3) Reports indicate that the current outbreak of Ebola in the Democratic Republic of Congo (DRC) is in danger of spreading further, because it has been difficult to contain the virus due to mistrust and ongoing violence in the region. A vaccine developed by Merck was deemed largely effective to prevent infection by Ebola, but there may not be enough available and the only other vaccine available has not been tested. In addition, over a quarter of the residents believe the outbreak is not real, and the vaccines are not meant to eradicate the disease, but actually a plot to help it spread.
Eradicating #Ebola in the #DRC is about more than just making a vaccine available. @AP reports that distrust in the vaccine itself it preventing many from protecting themselves against the outbreak. Americares is supplying @IMC_Worldwide on the frontlines https://t.co/Bv3hzI2wq3
— Americares: Health First (@Americares) July 24, 2019
4) An intense manhunt is underway and warrants have been issued across Canada for two teens suspected of murdering at least three people. The teens are suspected of killing a couple, Chynna Reese and Lucas Fowler, and a third victim, Leonard Dyck, 64. Authorities noted that all three murders occurred on remote roads. The Royal Canadian Mounted Police (RCMP) stated that the two teens, Kam McLeod, 19, and Bryer Schmegelsky, 18, should be considered armed and dangerous, and that they may traveling together or separately.
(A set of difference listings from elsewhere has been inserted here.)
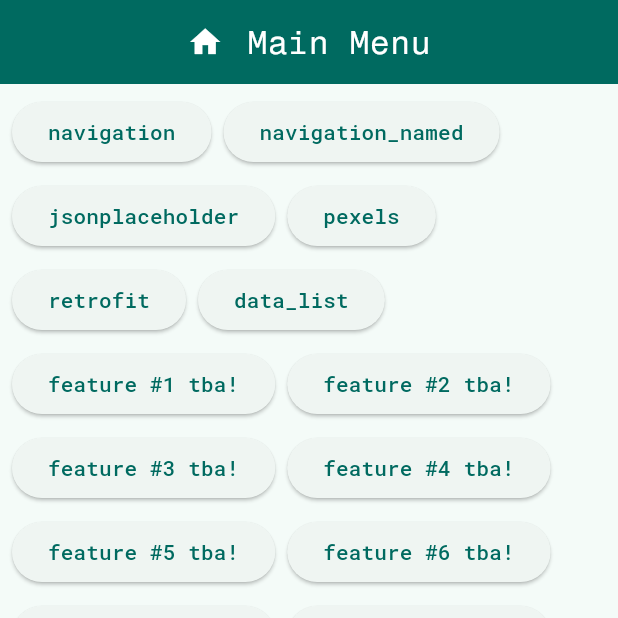
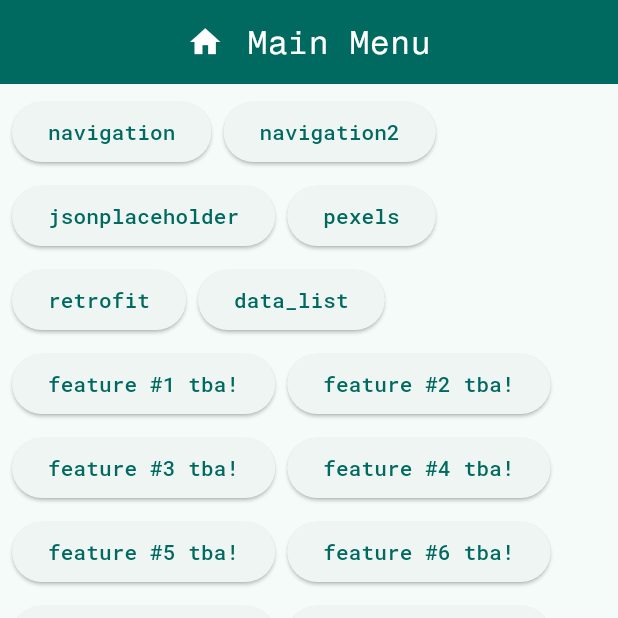
Before and after one commit to fadhifatah/flutter-rnd, a Flutter app: the screen it shows after launch, after a tap on "navigation", after a tap on the "home" icon, on a phone screen of 412 x 824 dp, the top half of it. Run offline on Flutter 3.47's test engine with Material 2 defaults, Android fonts, the phone set to English and light mode, and no system bars; our stand-ins replace infinite_scroll_pagination.

Commit message:
add navigation2, initialized; add routes and styles in navigation package; rename main menu item

```diff
--- a/analysis_options.yaml
+++ b/analysis_options.yaml
@@ -23,13 +23,13 @@ linter:
   # producing the lint.
   rules:
     avoid_print: false  # Uncomment to disable the `avoid_print` rule
-    # prefer_single_quotes: true  # Uncomment to enable the `prefer_single_quotes` rule
     avoid_empty_else: true
-    prefer_const_constructors: false
+    prefer_single_quotes: true  # Uncomment to enable the `prefer_single_quotes` rule
+    prefer_const_constructors: true
     prefer_final_fields: false
     prefer_const_literals_to_create_immutables: false
     prefer_const_constructors_in_immutables: false
-    use_key_in_widget_constructors: false
+    use_key_in_widget_constructors: true
     slash_for_doc_comments: true
 
 # Additional information about this file can be found at
--- a/lib/feature/navigation/navigation_simple.dart
+++ b/lib/feature/navigation/navigation.dart
@@ -1,4 +1,5 @@
 import 'package:flutter/material.dart';
+import 'package:research_and_development/feature/navigation/styles.dart';
 import '../../main.dart';
 
 class NavigationApp extends StatelessWidget {
@@ -6,21 +7,16 @@ class NavigationApp extends StatelessWidget {
 
   @override
   Widget build(BuildContext context) {
-    final colorScheme = ColorScheme.fromSeed(seedColor: Colors.deepOrange);
     return MaterialApp(
       title: 'Flutter Navigation',
       theme: ThemeData(
-        colorScheme: colorScheme,
+        colorScheme: Styles.colorScheme,
         useMaterial3: true,
         appBarTheme: AppBarTheme(
-          backgroundColor: colorScheme.primary,
-          foregroundColor: colorScheme.onPrimary,
+          backgroundColor: Styles.colorScheme.primary,
+          foregroundColor: Styles.colorScheme.onPrimary,
           elevation: 16.0,
-          titleTextStyle: TextStyle(
-            fontFamily: 'Fragment Mono',
-            fontSize: 22.0,
-            fontWeight: FontWeight.w400,
-          ),
+          titleTextStyle: Styles.titleTextStyle,
         ),
         fontFamily: 'Roboto Mono',
       ),
--- /dev/null
+++ b/lib/feature/navigation/routes.dart
@@ -0,0 +1,7 @@
+abstract class Routes {
+  static const String root = '/';
+
+  static const String pageA = 'page-a';
+  static const String pageB = 'page-b';
+  static const String pageC = 'page-c';
+}
--- /dev/null
+++ b/lib/feature/navigation/styles.dart
@@ -0,0 +1,12 @@
+import 'package:flutter/material.dart';
+
+abstract class Styles {
+  static ColorScheme colorScheme =
+      ColorScheme.fromSeed(seedColor: Colors.deepOrange);
+
+  static ColorScheme colorScheme2 =
+      ColorScheme.fromSeed(seedColor: Colors.purple);
+
+  static TextStyle titleTextStyle = const TextStyle(
+      fontSize: 22.0, fontFamily: 'Fragment Mono', fontWeight: FontWeight.w400);
+}
--- a/lib/main.dart
+++ b/lib/main.dart
@@ -1,5 +1,6 @@
 import 'package:flutter/material.dart';
-import 'package:research_and_development/feature/navigation/navigation_simple.dart';
+import 'package:research_and_development/feature/navigation/navigation.dart';
+import 'package:research_and_development/feature/navigation/navigation2.dart';
 import 'package:research_and_development/feature/networking/jsonplaceholder.dart';
 import 'package:research_and_development/feature/networking/pexels.dart';
 
@@ -40,7 +41,7 @@ class MainApp extends StatelessWidget {
     final colorScheme = ColorScheme.fromSeed(seedColor: Colors.teal);
 
     return MaterialApp(
-      title: 'Flutter RnD',
+      title: 'Flutter Research and Development',
       darkTheme: ThemeData.dark(
         useMaterial3: true,
       ),
@@ -126,18 +127,17 @@ class MainMenu extends StatelessWidget {
               ),
               ElevatedButton(
                 onPressed: () {
-                  print('main_menu: navigation_named');
-                  // Navigator.pushNamed(context, '/navigation');
-                  /* Navigator.of(context).pushAndRemoveUntil(
+                  print('main_menu: navigation2');
+                  Navigator.of(context, rootNavigator: true).pushAndRemoveUntil(
                     MaterialPageRoute(
-                      builder: (context) => const NavigationApp(),
+                      builder: (context) => const Navigation2App(),
                     ),
                     (route) => false,
-                  ); */
+                  );
                 },
                 child: const Text(
-                  'navigation_named',
-                  semanticsLabel: 'navigation named',
+                  'navigation2',
+                  semanticsLabel: 'navigation two',
                 ),
               ),
               ElevatedButton(
```
Also changed, not shown: lib/feature/navigation/navigation2.dart (added, +243 -0 lines).
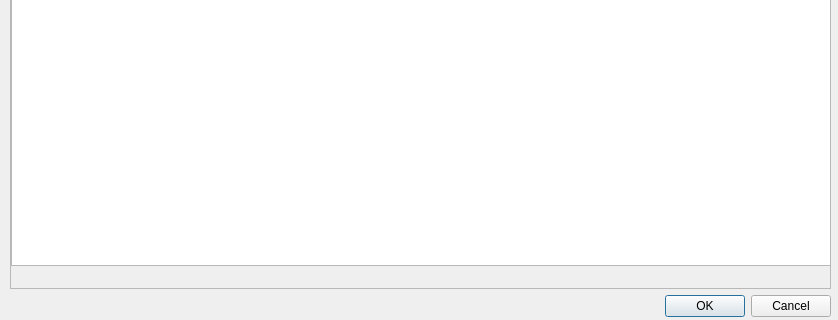
This is taskmanager_dialog_base.ui in alexlopespereira/taskmanager as Qt 5 draws it before an edit; both pictures show x 0 to 838 and y 204 to 524 of the 838 by 524 pixel window. The edited form follows.
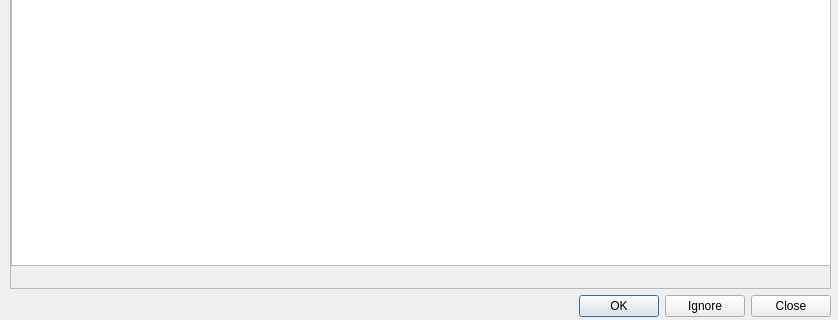
This is the edited form.

```diff
--- a/taskmanager_dialog_base.ui
+++ b/taskmanager_dialog_base.ui
@@ -83,7 +83,7 @@
          <enum>Qt::Horizontal</enum>
         </property>
         <property name="standardButtons">
-         <set>QDialogButtonBox::Cancel|QDialogButtonBox::Ok</set>
+         <set>QDialogButtonBox::Close|QDialogButtonBox::Ignore|QDialogButtonBox::Ok</set>
         </property>
        </widget>
       </item>
```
— CTV News (@CTVNews) July 25, 2019
5) Sixteen Marines were arrested at Camp Pendleton on Thursday during a battalion formation, while another eight Marines were pulled aside for questioning for unrelated alleged drug offenses. The 16 Marines were arrested in connection with human smuggling, but have not yet been officially charged. The U.S. Marine Corps noted that those arrested were members of the 1st Battalion, 5th Marines at Camp Pendleton in California, but were not serving in support of the ongoing Southwest Border Support mission.
Marines giving brief update after 16 Marines arrested for alleged involvement in human smuggling and drug offences. They were ranked E-2 to E-4, ranging in age from 18-22. pic.twitter.com/UjomdcWfPn
— Brandon Lewis (@BrandonNews8) July 25, 2019
6) Authorities have arrested the suspect allegedly involved in a 12-hour shooting spree that spanned four locations across the San Fernando Valley in California, leaving four people dead and two others wounded. The shooting spree allegedly began around 2:00 a.m. Thursday, when police responded to a report of multiple shooting victimes and found a woman and two men with gunshot wounds. Gerry Dean Zaragoza, 26, the alleged gunman, reportedly shot two people at a gas station in North Hollywood, then allegedly boarded a bus in Lake Balboa where he shot a man in the head and killed him.
Police in Los Angeles are continuing to search for Gerry Dean Zaragoza, whom they consider to be armed and dangerous. https://t.co/Q1bzaFx5M4
— Ventura County Star (@vcstar) July 25, 2019
7) As temperatures heat up in Oregon, wildfire risks are increasing, especially in the Willamette Valley, which prompted a Red Flag Warning for Thursday for much of the area. Critical fire weather, including extremely dry conditions, low relative humidity, and winds of 10-15 mph with gusts up to 25 mph, can cause fire to spread rapidly. One wildfire was already burning near Canyonville -- the Milepost 97 Fire. This fire consumed 150 acres, prompted evacuation orders for some residents and closed a southbound off-ramp on I-5.
— StateStatus OR (@StateStatus_OR) July 26, 2019
8) Utilities in California have agreed to contribute to a fund to help offset costs from wildfires sparked by power company equipment that ultimately could help to protect ratepayers. San Diego Gas & Electric was the first utility to agree to pay into the fund, followed by three other investor-owned electric utilities, including Pacific Gas & Electric and Southern California Edison. The utilities agreed to contribute a combined $10.5 billion to the fund, but are also required to meet new safety standards and spend billions on fire prevention measures.
California’s utility companies will pay into the state’s wildfire fund in exchange for less financial responsibility when blazes are linked to their equipment. https://t.co/06DZWfghKE
— Los Angeles Times (@latimes) July 25, 2019